## Your task:
Pictures are to be omitted, and every entry below is to be restated exactly.

## Material for this task:

****

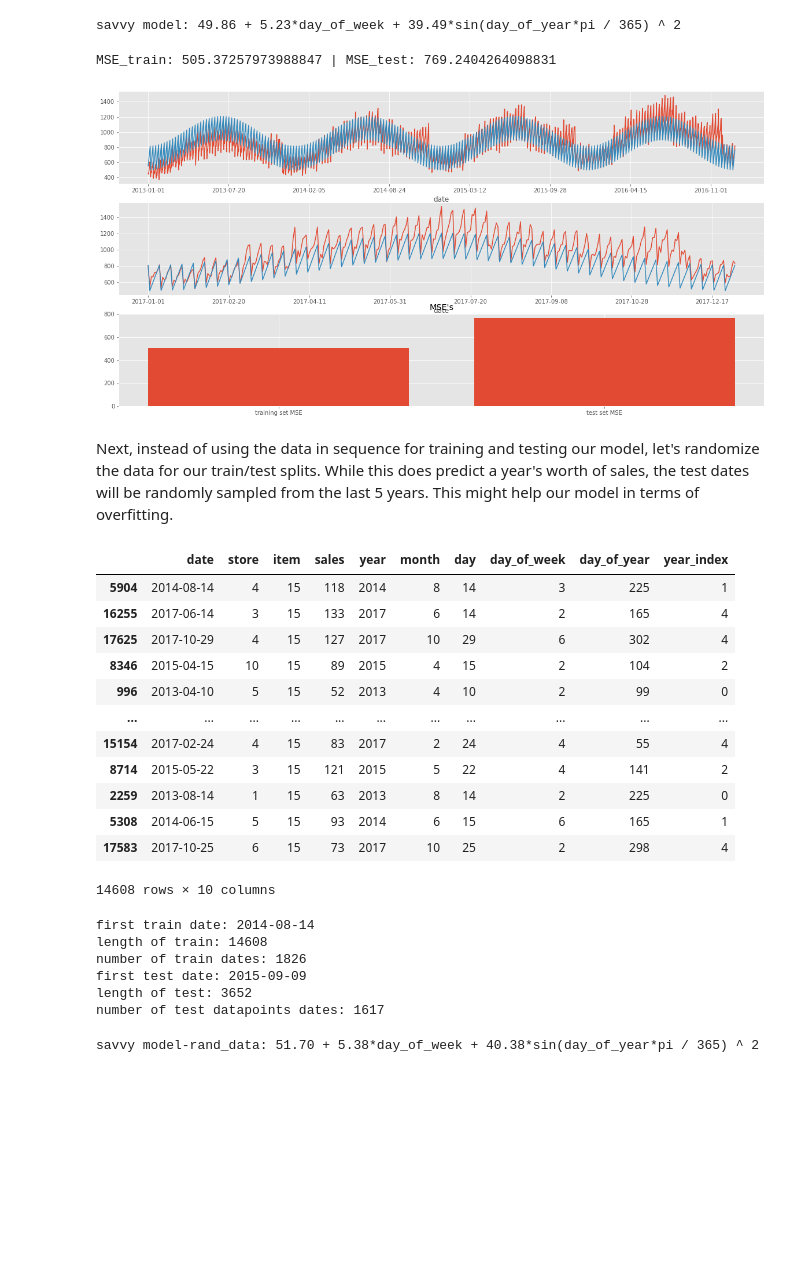
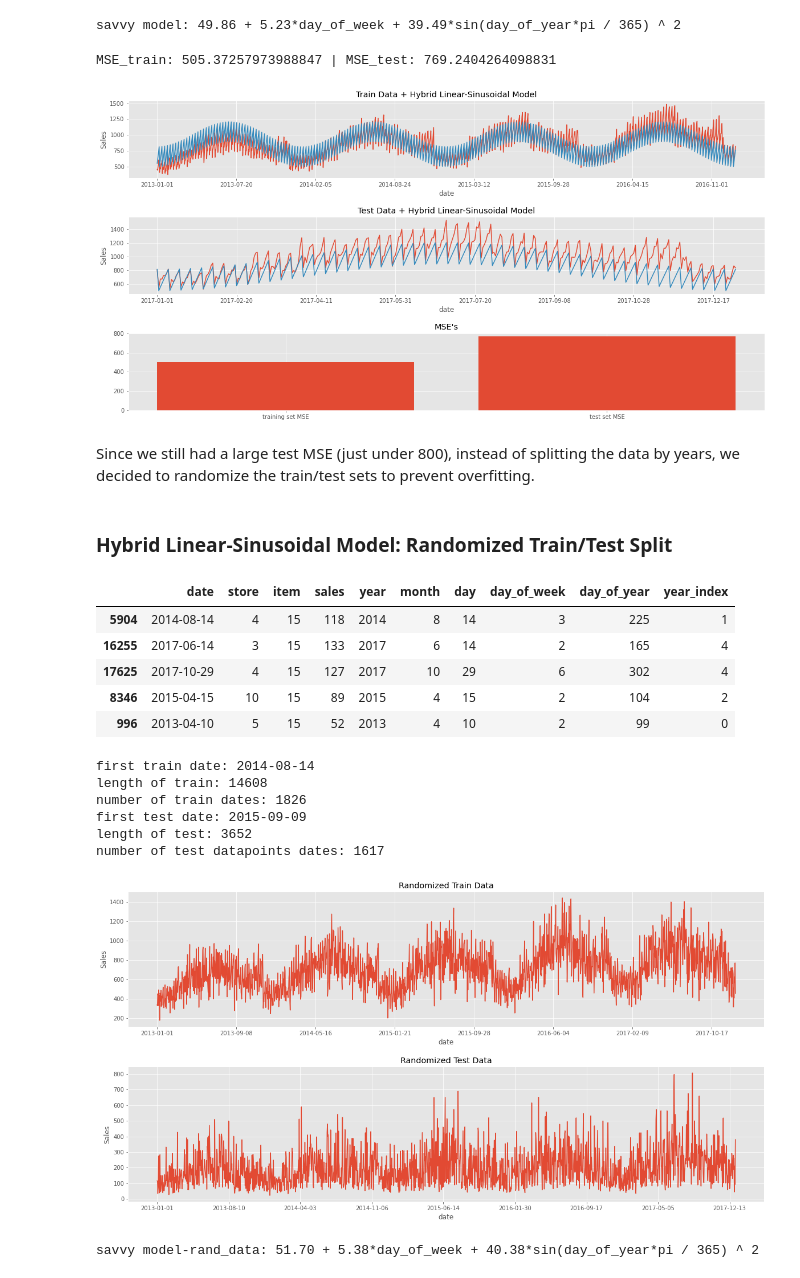
Before and after one commit to sh-biswas/demand-forecasting_Cogs109Final, a Jupyter notebook: Report.ipynb, the cells around one changed output. Cells and saved outputs as stored; diff of their text form; code cells hidden in the pictures; blank space fills up the shorter version.

```diff
--- a/Report.ipynb
+++ b/Report.ipynb
@@ -314,32 +342,39 @@ savvy model: 49.86 + 5.23*day_of_week + 39.49*sin(day_of_year*pi / 365) ^ 2
 # %%
 # plot the data
 fig, axs = plt.subplots(3,1, figsize=(20,10))
 train.groupby('date').sum()['sales'].plot(x='date', y='sales', ax=axs[0])
 test.groupby('date').sum()['sales'].plot(x='date', y='sales', ax=axs[1])
+axs[0].set_title("Train Data + Hybrid Linear-Sinusoidal Model")
+axs[0].set_ylabel("Sales")
+axs[1].set_title("Test Data + Hybrid Linear-Sinusoidal Model")
+axs[1].set_ylabel("Sales")
+fig.subplots_adjust(hspace=.5)
 
 ## plot the model over data
 modelYtrain = w[0] + w[1]*train['day_of_week'].values + w[2]*(np.sin(train['day_of_year'] * np.pi / 365) ** 2)
 modelYtest = w[0] + w[1]*test['day_of_week'].values + w[2]*(np.sin(test['day_of_year'] * np.pi / 365) ** 2)
 train['savvy model'] = modelYtrain; test['savvy model'] = modelYtest;
 train.groupby('date').sum()['savvy model'].plot(x='date', y='savvy model', ax=axs[0])
 test.groupby('date').sum()['savvy model'].plot(x='date', y='savvy model', ax=axs[1])
 
 # plot MSE on train and test for model
 MSE_train = np.mean((train['sales'].values - modelYtrain)**2)
 MSE_test = np.mean((test['sales'].values - modelYtest)**2)
 axs[2].bar(['training set MSE', 'test set MSE'], [MSE_train, MSE_test])
 axs[2].set_title("MSE's")
 fig.show()
 print(f"MSE_train: {MSE_train} | MSE_test: {MSE_test}")
 # %% [output]
 MSE_train: 505.37257973988847 | MSE_test: 769.2404264098831
-[figure, old version]
+[figure, new version]
-# %% [markdown]
-Next, instead of using the data in sequence for training and testing our model, let's randomize the data for our train/test splits. While this does predict a year's worth of sales, the test dates will be randomly sampled from the last 5 years. This might help our model in terms of overfitting.
+# %% [markdown]
+Since we still had a large test MSE (just under 800), instead of splitting the data by years, we decided to randomize the train/test sets to prevent overfitting.
+# %% [markdown]
+### Hybrid Linear-Sinusoidal Model: Randomized Train/Test Split
 # %%
 train_split, test_split = train_test_split(data, test_size = 0.2, random_state=80)
 # %%
-train_split
+train_split.head()
 # %% [output]
 |  | date | store | item | sales | year | month | day | day_of_week | day_of_year | year_index |
 | 5904 | 2014-08-14 | 4 | 15 | 118 | 2014 | 8 | 14 | 3 | 225 | 1 |
@@ -347,13 +382,6 @@ train_split
 | 17625 | 2017-10-29 | 4 | 15 | 127 | 2017 | 10 | 29 | 6 | 302 | 4 |
 | 8346 | 2015-04-15 | 10 | 15 | 89 | 2015 | 4 | 15 | 2 | 104 | 2 |
 | 996 | 2013-04-10 | 5 | 15 | 52 | 2013 | 4 | 10 | 2 | 99 | 0 |
-| ... | ... | ... | ... | ... | ... | ... | ... | ... | ... | ... |
-| 15154 | 2017-02-24 | 4 | 15 | 83 | 2017 | 2 | 24 | 4 | 55 | 4 |
-| 8714 | 2015-05-22 | 3 | 15 | 121 | 2015 | 5 | 22 | 4 | 141 | 2 |
-| 2259 | 2013-08-14 | 1 | 15 | 63 | 2013 | 8 | 14 | 2 | 225 | 0 |
-| 5308 | 2014-06-15 | 5 | 15 | 93 | 2014 | 6 | 15 | 6 | 165 | 1 |
-| 17583 | 2017-10-25 | 6 | 15 | 73 | 2017 | 10 | 25 | 2 | 298 | 4 |
-14608 rows × 10 columns
 # %%
 print(f"first train date: {train_split.iloc[0].date}")
 print(f"length of train: {len(train_split)}")
@@ -368,6 +396,17 @@ number of train dates: 1826
 first test date: 2015-09-09
 length of test: 3652
 number of test datapoints dates: 1617
+# %%
+fig, axs = plt.subplots(2,1, figsize=(20,10))
+train_split.groupby('date').sum()['sales'].plot(x='date', y='sales', ax=axs[0])
+test_split.groupby('date').sum()['sales'].plot(x='date', y='sales', ax=axs[1])
+axs[0].set_title("Randomized Train Data")
+axs[0].set_ylabel("Sales")
+axs[1].set_title("Randomized Test Data")
+axs[1].set_ylabel("Sales")
+fig.subplots_adjust(hspace=.3)
+# %% [output]
+[figure, added]
 # %%
 A = np.vstack((np.ones(len(train_split)), train_split['day_of_week'], (np.sin(train_split['day_of_year'] * np.pi / 365) ** 2))).T
 w = np.linalg.lstsq(A, train_split['sales'], rcond=None)[0]
```
Also changed, not shown: parts of 25 cells of this notebook.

****

## Answer to the exercise:
Before and after one commit to sh-biswas/demand-forecasting_Cogs109Final, a Jupyter notebook: Report.ipynb, the cells around one changed output. Cells and saved outputs as stored; diff of their text form; code cells hidden in the pictures; blank space fills up the shorter version.

```diff
--- a/Report.ipynb
+++ b/Report.ipynb
@@ -314,32 +342,39 @@ savvy model: 49.86 + 5.23*day_of_week + 39.49*sin(day_of_year*pi / 365) ^ 2
 # %%
 # plot the data
 fig, axs = plt.subplots(3,1, figsize=(20,10))
 train.groupby('date').sum()['sales'].plot(x='date', y='sales', ax=axs[0])
 test.groupby('date').sum()['sales'].plot(x='date', y='sales', ax=axs[1])
+axs[0].set_title("Train Data + Hybrid Linear-Sinusoidal Model")
+axs[0].set_ylabel("Sales")
+axs[1].set_title("Test Data + Hybrid Linear-Sinusoidal Model")
+axs[1].set_ylabel("Sales")
+fig.subplots_adjust(hspace=.5)
 
 ## plot the model over data
 modelYtrain = w[0] + w[1]*train['day_of_week'].values + w[2]*(np.sin(train['day_of_year'] * np.pi / 365) ** 2)
 modelYtest = w[0] + w[1]*test['day_of_week'].values + w[2]*(np.sin(test['day_of_year'] * np.pi / 365) ** 2)
 train['savvy model'] = modelYtrain; test['savvy model'] = modelYtest;
 train.groupby('date').sum()['savvy model'].plot(x='date', y='savvy model', ax=axs[0])
 test.groupby('date').sum()['savvy model'].plot(x='date', y='savvy model', ax=axs[1])
 
 # plot MSE on train and test for model
 MSE_train = np.mean((train['sales'].values - modelYtrain)**2)
 MSE_test = np.mean((test['sales'].values - modelYtest)**2)
 axs[2].bar(['training set MSE', 'test set MSE'], [MSE_train, MSE_test])
 axs[2].set_title("MSE's")
 fig.show()
 print(f"MSE_train: {MSE_train} | MSE_test: {MSE_test}")
 # %% [output]
 MSE_train: 505.37257973988847 | MSE_test: 769.2404264098831
-[figure, old version]
+[figure, new version]
-# %% [markdown]
-Next, instead of using the data in sequence for training and testing our model, let's randomize the data for our train/test splits. While this does predict a year's worth of sales, the test dates will be randomly sampled from the last 5 years. This might help our model in terms of overfitting.
+# %% [markdown]
+Since we still had a large test MSE (just under 800), instead of splitting the data by years, we decided to randomize the train/test sets to prevent overfitting.
+# %% [markdown]
+### Hybrid Linear-Sinusoidal Model: Randomized Train/Test Split
 # %%
 train_split, test_split = train_test_split(data, test_size = 0.2, random_state=80)
 # %%
-train_split
+train_split.head()
 # %% [output]
 |  | date | store | item | sales | year | month | day | day_of_week | day_of_year | year_index |
 | 5904 | 2014-08-14 | 4 | 15 | 118 | 2014 | 8 | 14 | 3 | 225 | 1 |
@@ -347,13 +382,6 @@ train_split
 | 17625 | 2017-10-29 | 4 | 15 | 127 | 2017 | 10 | 29 | 6 | 302 | 4 |
 | 8346 | 2015-04-15 | 10 | 15 | 89 | 2015 | 4 | 15 | 2 | 104 | 2 |
 | 996 | 2013-04-10 | 5 | 15 | 52 | 2013 | 4 | 10 | 2 | 99 | 0 |
-| ... | ... | ... | ... | ... | ... | ... | ... | ... | ... | ... |
-| 15154 | 2017-02-24 | 4 | 15 | 83 | 2017 | 2 | 24 | 4 | 55 | 4 |
-| 8714 | 2015-05-22 | 3 | 15 | 121 | 2015 | 5 | 22 | 4 | 141 | 2 |
-| 2259 | 2013-08-14 | 1 | 15 | 63 | 2013 | 8 | 14 | 2 | 225 | 0 |
-| 5308 | 2014-06-15 | 5 | 15 | 93 | 2014 | 6 | 15 | 6 | 165 | 1 |
-| 17583 | 2017-10-25 | 6 | 15 | 73 | 2017 | 10 | 25 | 2 | 298 | 4 |
-14608 rows × 10 columns
 # %%
 print(f"first train date: {train_split.iloc[0].date}")
 print(f"length of train: {len(train_split)}")
@@ -368,6 +396,17 @@ number of train dates: 1826
 first test date: 2015-09-09
 length of test: 3652
 number of test datapoints dates: 1617
+# %%
+fig, axs = plt.subplots(2,1, figsize=(20,10))
+train_split.groupby('date').sum()['sales'].plot(x='date', y='sales', ax=axs[0])
+test_split.groupby('date').sum()['sales'].plot(x='date', y='sales', ax=axs[1])
+axs[0].set_title("Randomized Train Data")
+axs[0].set_ylabel("Sales")
+axs[1].set_title("Randomized Test Data")
+axs[1].set_ylabel("Sales")
+fig.subplots_adjust(hspace=.3)
+# %% [output]
+[figure, added]
 # %%
 A = np.vstack((np.ones(len(train_split)), train_split['day_of_week'], (np.sin(train_split['day_of_year'] * np.pi / 365) ** 2))).T
 w = np.linalg.lstsq(A, train_split['sales'], rcond=None)[0]
```
Also changed, not shown: parts of 25 cells of this notebook.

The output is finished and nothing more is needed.